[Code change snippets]
——————————
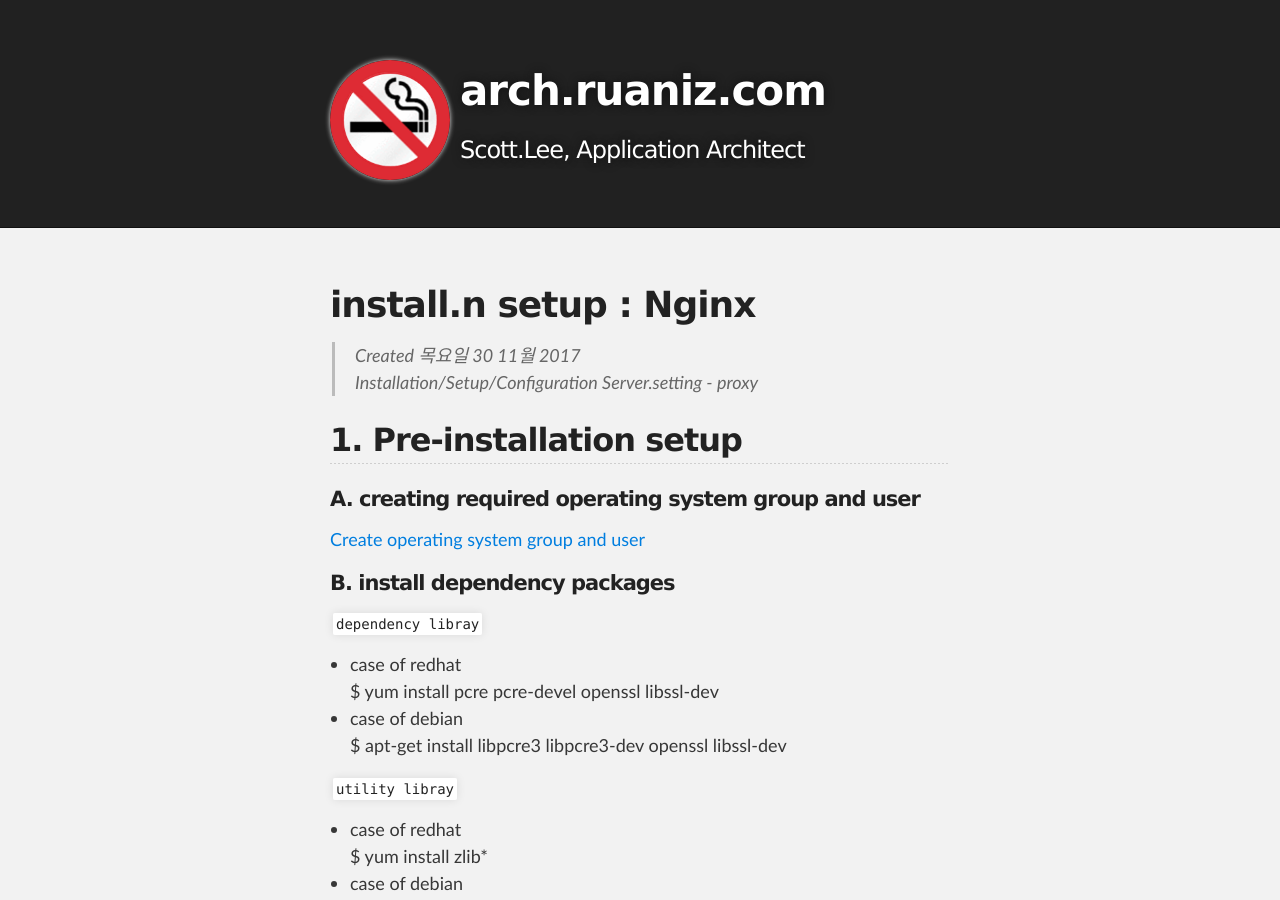
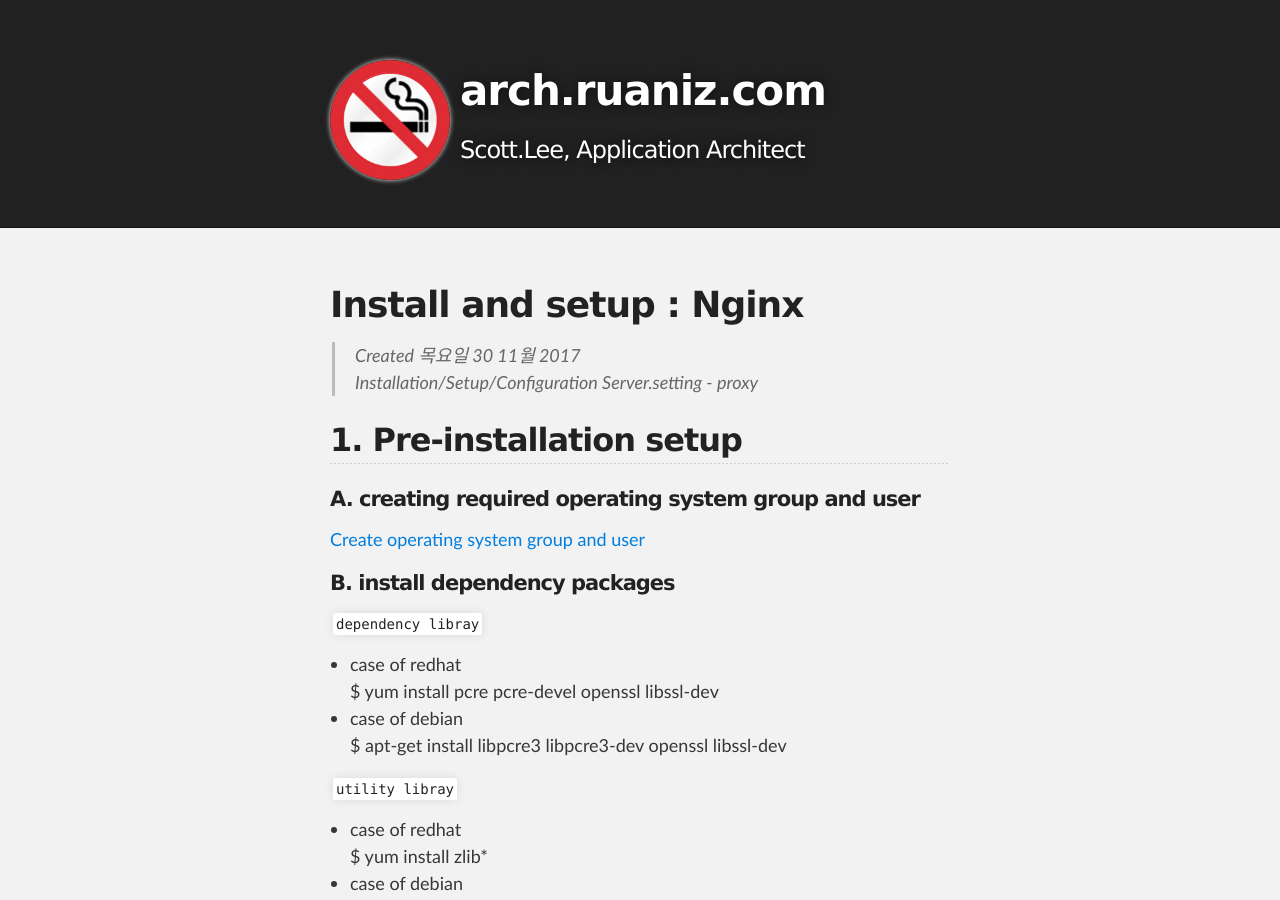
Before and after one commit to unlimited9/unlimited9.github.com, a Jekyll site: the page built from reference.notes/TA/nginx/install.n.setup.md, in a window 1280 px wide and 900 px high. Built offline with Jekyll 4.4.1, drawn with Linux system fonts in a browser that asks for light colours; our own code applies the rules of GitHub Pages for plain Markdown files.

Commit message:
Update install.n.setup.md

```diff
--- a/reference.notes/TA/nginx/install.n.setup.md
+++ b/reference.notes/TA/nginx/install.n.setup.md
@@ -1,4 +1,4 @@
-# install.n setup : Nginx
+# Install and setup : Nginx
 
 >Created 목요일 30 11월 2017
 Installation/Setup/Configuration Server.setting - proxy
```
——————————
● Problem requirements
Please find every line in the records above that holds the word "notes" and copy it.

● Solution for this task
Before and after one commit to unlimited9/unlimited9.github.com, a Jekyll site: the page built from reference.notes/TA/nginx/install.n.setup.md, in a window 1280 px wide and 900 px high. Built offline with Jekyll 4.4.1, drawn with Linux system fonts in a browser that asks for light colours; our own code applies the rules of GitHub Pages for plain Markdown files.
--- a/reference.notes/TA/nginx/install.n.setup.md
+++ b/reference.notes/TA/nginx/install.n.setup.md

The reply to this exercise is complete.